It has been a personal battle for Senator Dianne Feinstein (D-Calif.), who was the first to hear shots and call police in 1978, when the first gay city official, Harvey Milk and San Francisco Mayor George Moscone were assassinated by a disgruntled former employee. When she entered the bloody scene and she said it changed her view on gun control forever.
Feinstein proposed the first assault weapon ban that was adopted in 1994, but expired in 2004, and control legislation was not seriously addressed again until 20 children and 6 educators were gunned down with a semi-automatic military-style assault weapon at Sandy Hook Elementary.
On Thursday, in response to President Barack Obama’s promise to reform gun laws after Sandy Hook, Sen. Feinstein and a group of Democratic lawmakers introduced a bill that would limit ammunition clips to 10 rounds and prohibit the sale and manufacture of 150 types of semiautomatic weapons with “military-style” features.
Feinstein proposed that people who already own such weapons would be required to secure them and use safety devices, while banning them from reselling any associated high-capacity clips.
“No weapon is taken from anyone,” said Feinstein, as reported by The Hill. “The purpose is to dry up the supply of these weapons over time. We must balance the desire of a few to own military-style assault weapons with the growing threat to lives across America.”
According to The Hill, Feinstein and her group introduced the bill at a press conference with law-enforcement groups that support the legislation. Groups endorsing the bill include the US Conference of Mayors, the Major Cities Chiefs Association, the Police Foundation and the International Association of Campus Law Enforcement Administrators.
Feinstein, who also sponsored the 1994 ban, acknowledged the bill would face stiff opposition in Congress, since the white-hot issue has been the subject of heated discussions since Sandy Hook prompted the president to take action.
Vice President Joe Biden spent a week meeting with industry leaders, including the National Rifle Association, video-game makers and leaders in the movie industry before offering a list of proposals to President Obama.
“Getting this bill signed into law will be an uphill battle, and I recognize that—but it’s a battle worth having,” Feinstein said Thursday. “We must balance the desire of a few to own military-style assault weapons with the growing threat to lives across America.”
The ban includes a grandfather clause to exempt current lawfully owned assault weapons. But any sale of such weapons would require a background check.

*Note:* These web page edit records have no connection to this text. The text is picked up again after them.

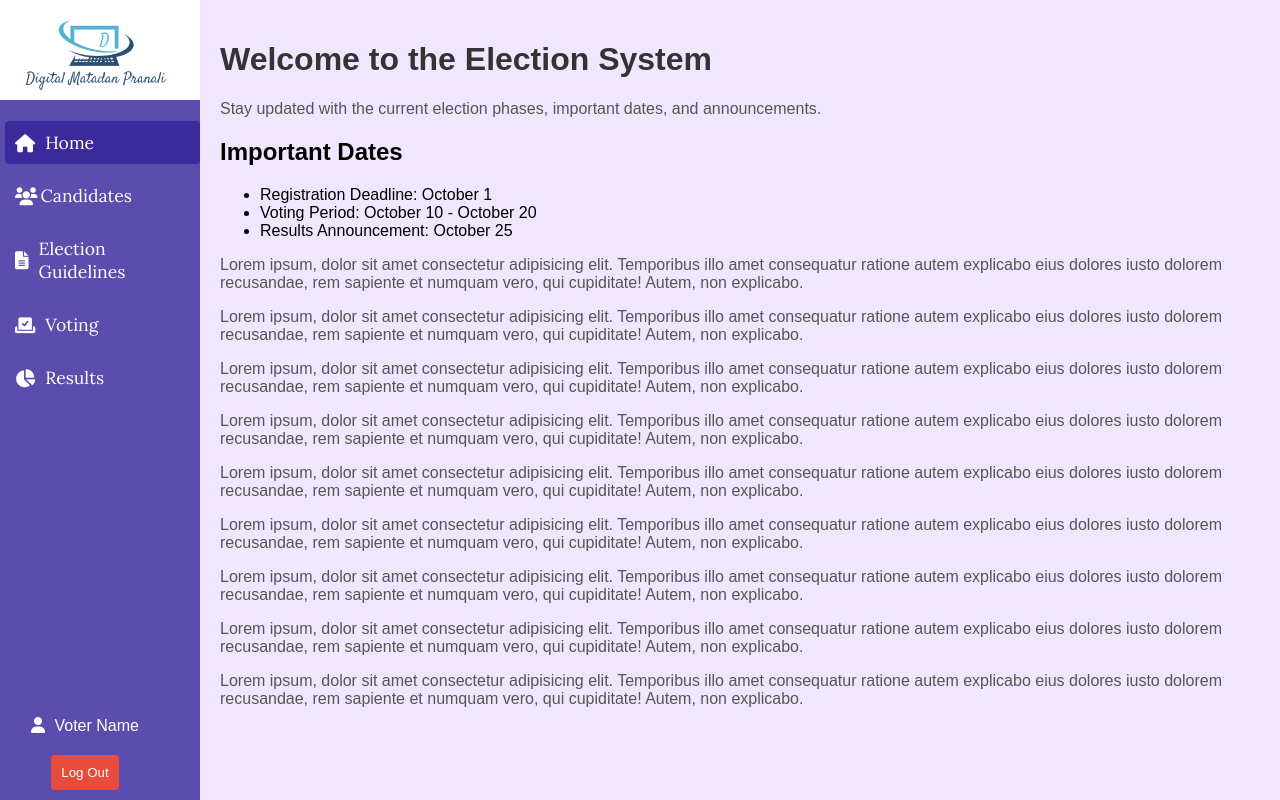
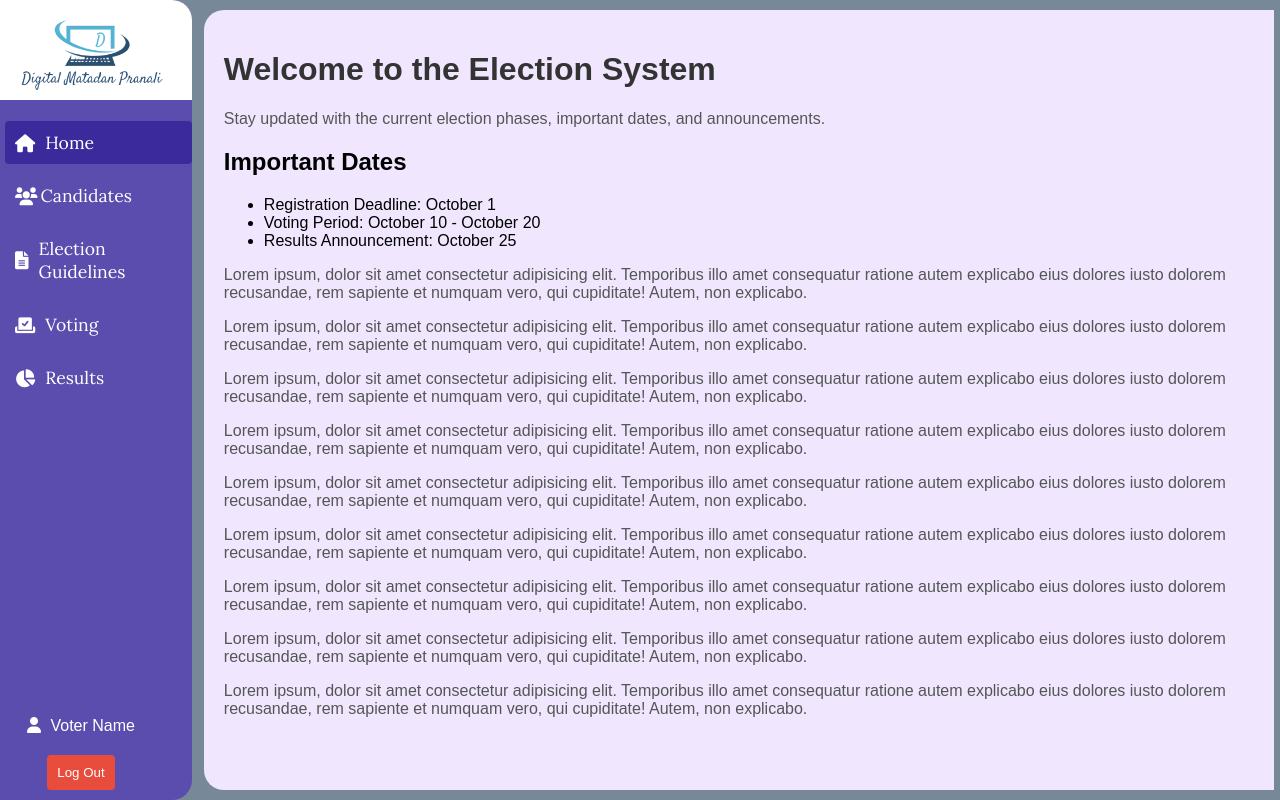
Before and after one commit to sijalneupane/Digital_Matadan_Pranali-Online_Election_System, a PHP site: page /home.php in a window 1280 px wide. Run offline with PHP 8.4, Linux system fonts and the light colour scheme.

Commit message:
sidebar updated final-2

```diff
--- a/sidebar.css
+++ b/sidebar.css
@@ -1,46 +1,58 @@
 @import url('https://fonts.googleapis.com/css2?family=Lora:ital,wght@0,400..700;1,400..700&display=swap');
+
 * {
-  box-sizing: border-box; /* Ensure padding and border are included in width/height calculations */
+  box-sizing: border-box;
+  /* Ensure padding and border are included in width/height calculations */
 }
 
-html, body {
+html,
+body {
   margin: 0;
   padding: 0;
-  height: 100%; /* Ensure the body takes the full height of the viewport */
+  height: 100%;
+  /* Ensure the body takes the full height of the viewport */
   font-family: Arial, sans-serif;
   display: flex;
 }
 
 .container {
+  background-color: lightslategrey;
   display: flex;
   width: 100vw;
+  padding: 10px 6px 10px 0px;
   /* height: 100vh; Ensure the container takes the full viewport height */
 }
-.toggle-sidebar-btn{
+
+.toggle-sidebar-btn {
   display: none;
 }
 
 .sidebar {
   background-color: #5a4dad;
-    width: 200px;
+  width: 15%;
   color: #fff;
   position: fixed;
   top: 0;
   left: 0;
   bottom: 0;
-    transition: transform 0.3s ease;
+  transition: all 0.5s ease-in-out;
   display: flex;
   flex-direction: column;
   overflow-y: scroll;
   overflow-x: hidden;
+  border-top-right-radius: 20px;
+  border-bottom-right-radius: 20px;
 }
 
 .sidebar .logo {
-  background-color: #fff; /* White background for the logo section */
+  background-color: #fff;
+  /* White background for the logo section */
   /* text-align: center; */
   height: 100px;
-  max-height: 120px; /* Maximum height for the logo container */
-  display: flex; /* Flexbox to center the logo */
+  max-height: 120px;
+  /* Maximum height for the logo container */
+  display: flex;
+  /* Flexbox to center the logo */
   justify-content: center;
   align-items: center;
   /* overflow: hidden; Ensures no overflow outside the container */
@@ -49,10 +61,13 @@ html, body {
 .sidebar .logo img {
   /* height: 100%; Make the logo cover the full height of the container */
   /* width: auto;  Keep aspect ratio by adjusting the width automatically */
-  max-height: 100%; /* Ensure the logo fits within the container */
-  max-width: 100%; /* Ensure the width of the logo doesn’t overflow */
+  max-height: 100%;
+  /* Ensure the logo fits within the container */
+  max-width: 100%;
+  /* Ensure the width of the logo doesn’t overflow */
   /* object-fit: cover; */
-  transform: scale(1.6); /* Ensures the logo scales properly to fit the container */
+  transform: scale(1.6);
+  /* Ensures the logo scales properly to fit the container */
 }
 
 .sidebar ul {
@@ -62,7 +77,7 @@ html, body {
 }
 
 .sidebar ul li {
-  padding:5px;
+  padding: 5px;
   padding-right: 0;
 }
 
@@ -75,20 +90,23 @@ html, body {
   transition: background 0.3s ease;
   font-family: "Lora", serif;
   font-weight: 400;
-  font-size:1.1rem;
+  font-size: 1.1rem;
 }
 
-.sidebar ul li:not(:nth-child(2)) a i{
+.sidebar ul li:not(:nth-child(2)) a i {
   margin-right: 10px;
   font-size: 18px;
 }
-.sidebar ul li:nth-child(2) a i{
+
+.sidebar ul li:nth-child(2) a i {
   margin-right: 3px;
   font-size: 18px;
 }
+
 .sidebar ul li a:hover,
 .sidebar ul li a.active {
-  background-color: #3a2a9b; /* Darker background for active or hover */
+  background-color: #3a2a9b;
+  /* Darker background for active or hover */
   border-radius: 4px;
 }
 
@@ -114,7 +132,8 @@ html, body {
   cursor: pointer;
   border-radius: 4px;
 }
-.left-lower-box{
+
+.left-lower-box {
   padding-bottom: 10px;
   flex: 1;
   display: flex;
@@ -123,13 +142,19 @@ html, body {
 }
 
 .content {
-  margin-left: 200px; /* To prevent overlap with the fixed sidebar */
+  border-top-left-radius: 20px;
+  border-bottom-left-radius: 20px;
+  margin-left: 16%;
+  /* To prevent overlap with the fixed sidebar */
   padding: 20px;
-  flex-grow: 1; /* Content takes up the remaining available space */
+  flex-grow: 1;
+  /* Content takes up the remaining available space */
   background-color: #f0e7ff;
   overflow-y: auto;
+  transition: all 0.5s ease-in-out;
   /* height: 100vh; Full height of viewport */
 }
+
 h1 {
   color: #333;
 }
@@ -152,7 +177,8 @@ button:hover {
 }
 
 
-.content::-webkit-scrollbar,.sidebar::-webkit-scrollbar {
+.content::-webkit-scrollbar,
+.sidebar::-webkit-scrollbar {
   display: none;
 }
 
@@ -161,17 +187,21 @@ button:hover {
 /* Small screens like phones */
 @media (max-width: 768px) {
   .sidebar {
-    width: 170px;
-    transform: translateX(-100%); /* Hide sidebar offscreen */
+    width: 160px;
+    transform: translateX(-100%);
+    /* Hide sidebar offscreen */
   }
 
   .sidebar.active {
-    transform: translateX(0); /* Sidebar slides back into view */
+    transform: translateX(0);
+    /* Sidebar slides back into view */
   }
 
   .content {
-    margin-left: 0; /* Content takes full width when sidebar is hidden */
+    margin-left: 0;
+    /* Content takes full width when sidebar is hidden */
     width: 100vw;
+    border-radius: 0px;
   }
 
   .toggle-sidebar-btn {
@@ -192,11 +222,13 @@ button:hover {
 /* Tablets and larger screens */
 @media (min-width: 769px) and (max-width: 1024px) {
   .sidebar {
-    width: 150px; /* Slightly smaller sidebar for tablets */
+    width: 153px;
+    /* Slightly smaller sidebar for tablets */
   }
 
   .content {
-    margin-left: 150px;
+    margin-left: 160px;
     padding: 15px;
+
   }
 }
```
Lines whose indentation alone changed are shown as unchanged.
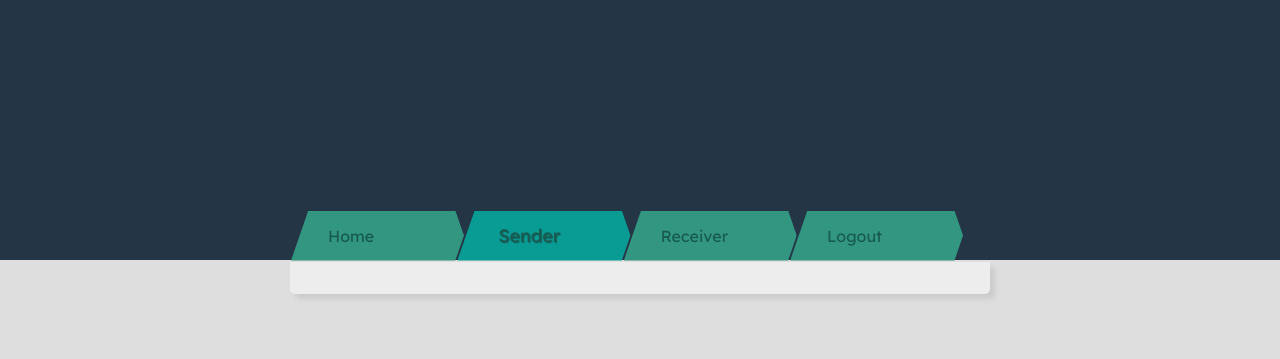
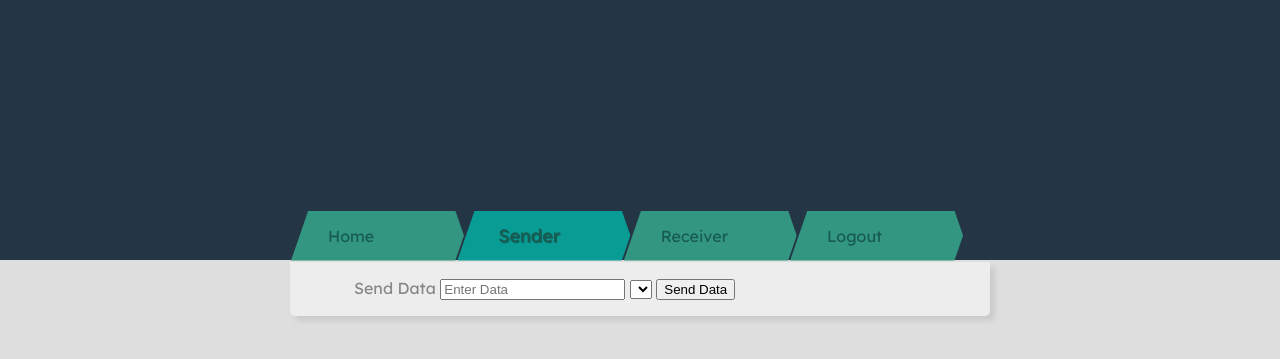
Before and after one commit to Maddiboinapav-ani/Secure-Data-Transmission, a Flask app: template templates/sender.html in a window 1280 px wide. Shown: the top 359 px of the page. Run offline with Flask 2, Linux system fonts and the light colour scheme; the template is opened without the code that fills it, so the values that code supplies are empty.

Commit message:
updating sender logic

```diff
--- a/app.py
+++ b/app.py
@@ -1,4 +1,4 @@
-from flask import Flask,render_template,redirect,request
+from flask import Flask,render_template,redirect,request,session
 from pymongo import MongoClient
 
 client=MongoClient('localhost',27017)
@@ -7,6 +7,7 @@ c_register=db['register']
 c_data=db['data']
 
 app=Flask(__name__)
+app.secret_key='b2sacet'
 
 @app.route('/')
 def homepage():
@@ -18,7 +19,15 @@ def dashboardpage():
 
 @app.route('/sender')
 def senderpage():
-    return render_template('sender.html')
+    data=[]
+    read_data_register=c_register.find()
+    for i in read_data_register:
+        dummy=[]
+        if i['username']!=session['username']:
+            dummy.append(i['username'])
+            data.append(i['username'])
+
+    return render_template('sender.html',dashboard_data=data,l=len(data))
 
 @app.route('/receiver')
 def receiverpage():
@@ -53,7 +62,9 @@ def loginform():
     read_data_register=c_register.find()
     for i in read_data_register:
         if i['username']==username and i['password']==password:
-            return render_template('index.html',res4='valid login')
+            session['username']=username
+            return redirect('/dashboard')
+            # return render_template('index.html',res4='valid login')
     return render_template('index.html',res3='Invalid login')
 
 
--- a/templates/dashboard.html
+++ b/templates/dashboard.html
@@ -29,7 +29,7 @@
                                 <h4>MADDIBOINA PAVANI DIVYA (19F01A0595)</h4>
                                 <h4>MINCHALA NAGA LAKSHMI (19F01A05A9)   </h4>
                                 <h4>MERUVA ASRITHA (19F01A05A5)      </h4>
-                                <h2>We have done the project under the guidence of </h2>
+                                <h2>We have done the project under the guidence of Dr.D.N.V.Syam Kumar </h2>
                             </center>
                         </font>
                     </p>
--- a/templates/sender.html
+++ b/templates/sender.html
@@ -21,7 +21,16 @@
             </nav>
             <article>
                 <div class="content">
-
+                    <form action="/senderform" method="post">
+                        <label for="chk" aria-hidden="true">Send Data</label>
+                        <input type="text" name="data" placeholder="Enter Data" required="">
+                        <select class="form-control" id="receiver" name='receiver' required="">
+                            {%for i in range(0, l)%}
+                            <option>{{dashboard_data[i][0]}}</option>
+                            {%endfor%}
+                        </select>
+                        <button type="submit">Send Data</button>
+                    </form>
                 </div>
             </article>
         </div>
```
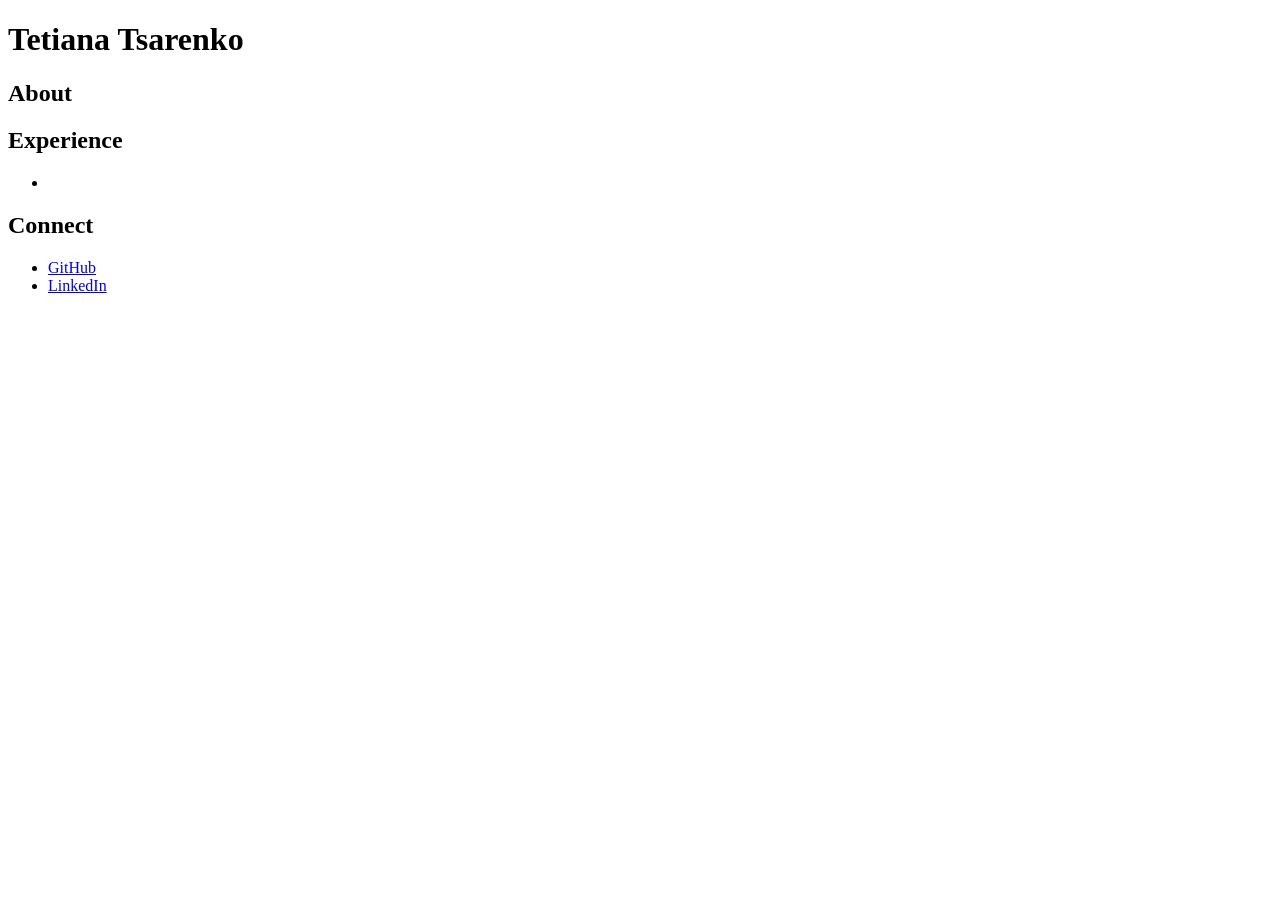
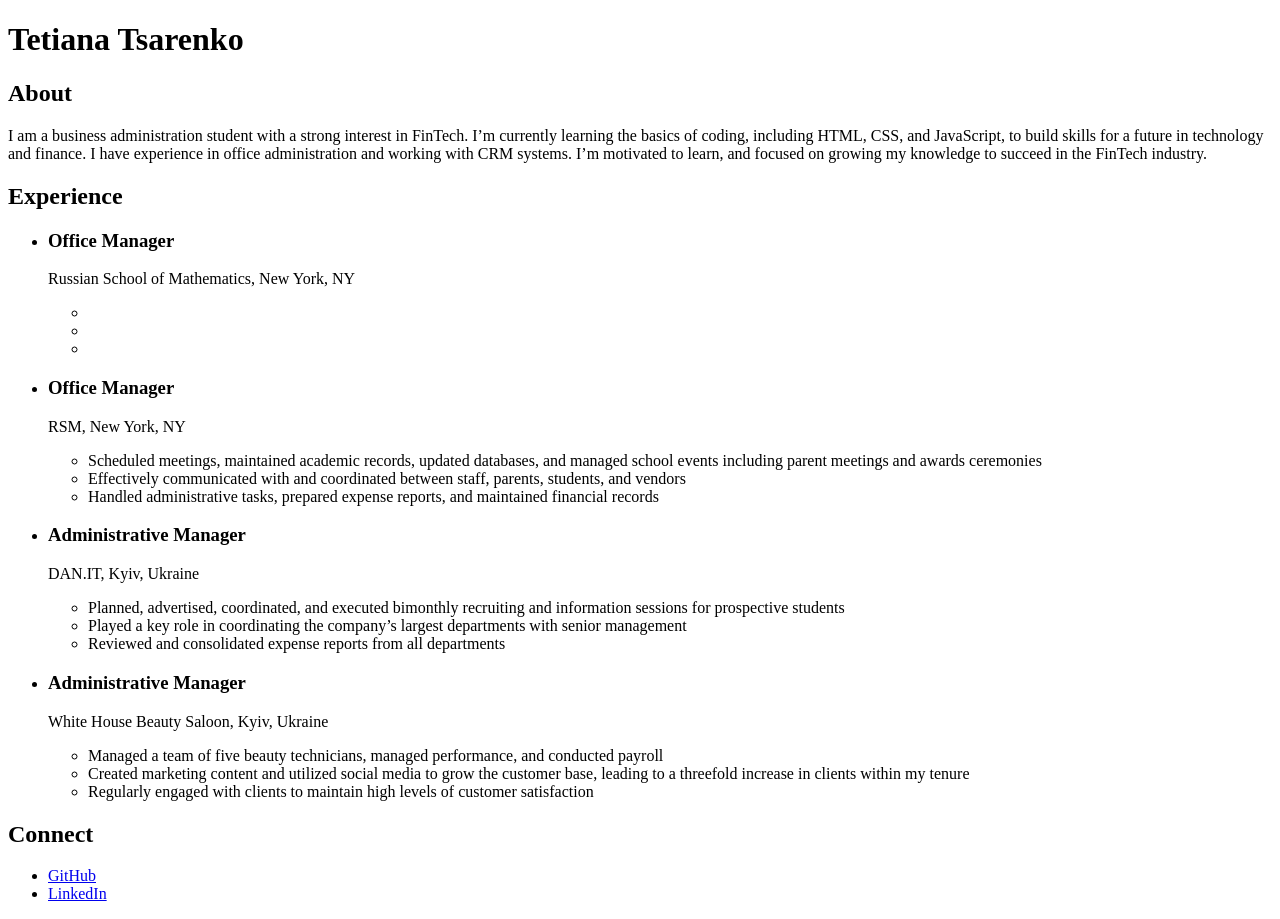
Before and after one commit to tanyya2/tanya_tsarenko_jupiter, a plain HTML site: page index.html in a window 1280 px wide. Before the commit the page ends 800 px from the top, so only its background shows below. Drawn offline with Linux system fonts and the light colour scheme.

Commit message:
Added content in all of the sections

```diff
--- a/index.html
+++ b/index.html
@@ -12,16 +12,58 @@
 <section id="About">
     <h2>About</h2>
     <p>
-
+    I am a business administration student with a strong interest in FinTech. I’m currently learning the basics of coding, including HTML, CSS, and JavaScript, to build skills for a future in technology and finance. I have experience in office administration and working with CRM systems. I’m motivated to learn, and focused on growing my knowledge to succeed in the FinTech industry.
     </p>
 </section>
 <section id="Experience">
     <h2>Experience</h2>
     <ul>
         <li>
-
+            <h3>Office Manager</h3>
+            <p>Russian School of Mathematics, New York, NY</p>
+            <ul>
+                <li></li>
+                <li></li>
+                <li></li>
+            </ul>
         </li>
     </ul>
+
+    <ul>
+        <li>
+            <h3>Office Manager</h3>
+            <p>RSM, New York, NY</p>
+            <ul>
+                <li>Scheduled meetings, maintained academic records, updated databases, and managed school events including parent meetings and awards ceremonies</li>
+                <li>Effectively communicated with and coordinated between staff, parents, students, and vendors</li>
+                <li>Handled administrative tasks, prepared expense reports, and maintained financial records</li>
+            </ul>
+        </li>
+    </ul>
+    <ul>
+        <li>
+            <h3>Administrative Manager</h3>
+            <p>DAN.IT, Kyiv, Ukraine</p>
+            <ul>
+                <li>Planned, advertised, coordinated, and executed bimonthly recruiting and information sessions for prospective students</li>
+                <li>Played a key role in coordinating the company’s largest departments with senior management</li>
+                <li>Reviewed and consolidated expense reports from all departments</li>
+            </ul>
+        </li>
+    </ul>
+
+    <ul>
+        <li>
+            <h3>Administrative Manager</h3>
+            <p>White House Beauty Saloon, Kyiv, Ukraine</p>
+            <ul>
+                <li>Managed a team of five beauty technicians, managed performance, and conducted payroll</li>
+                <li>Created marketing content and utilized social media to grow the customer base, leading to a threefold increase in clients within my tenure</li>
+                <li>Regularly engaged with clients to maintain high levels of customer satisfaction</li>
+            </ul>
+        </li>
+    </ul>
+
 </section>
 <section id="Connect">
     <h2>Connect</h2>
```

The NRA was quick to respond and bash the effort, issuing a statement indicating they will lobby to block passage of the ban. The NRA has been radically instrumental in ginning up protest against what they characterize as an assault on the Second Amendment.
“Sen. Feinstein has been trying to ban guns from law-abiding citizens for decades,” said NRA’s David Keene in a statement. “It's disappointing but not surprising that she is once again focused on curtailing the Constitution instead of prosecuting criminals or fixing our broken mental health system. The American people know gun bans do not work and we are confident Congress will reject Senator Feinstein's wrong-headed approach.”
Nonetheless, Obama made it clear that his aim was not to take guns away from lawful owners, sportsmen or hunters and he reaffirmed his support of the Second Amendment in his address to the country after Sandy Hook.
The law is designed to evade loopholes that were present in the 1994 ban, but Feinstein emphasized that her bill will not impact hunting and sports rifles.
White House spokesman, Jay Carney told reporters Thursday it will be difficult to win congressional passage for some of the president’s proposals on gun control but that "doesn't mean that we should not work aggressively to achieve them. There's broad public support for taking action."
Feinstein’s bill has no Republican support and some Democrats have been loath to enter the uphill battle against a mountain of NRA propaganda that asserts any attempt to limit assault weapons is an attack on the Second Amendment.
Click here for a list of 150 weapons included in the ban proposal.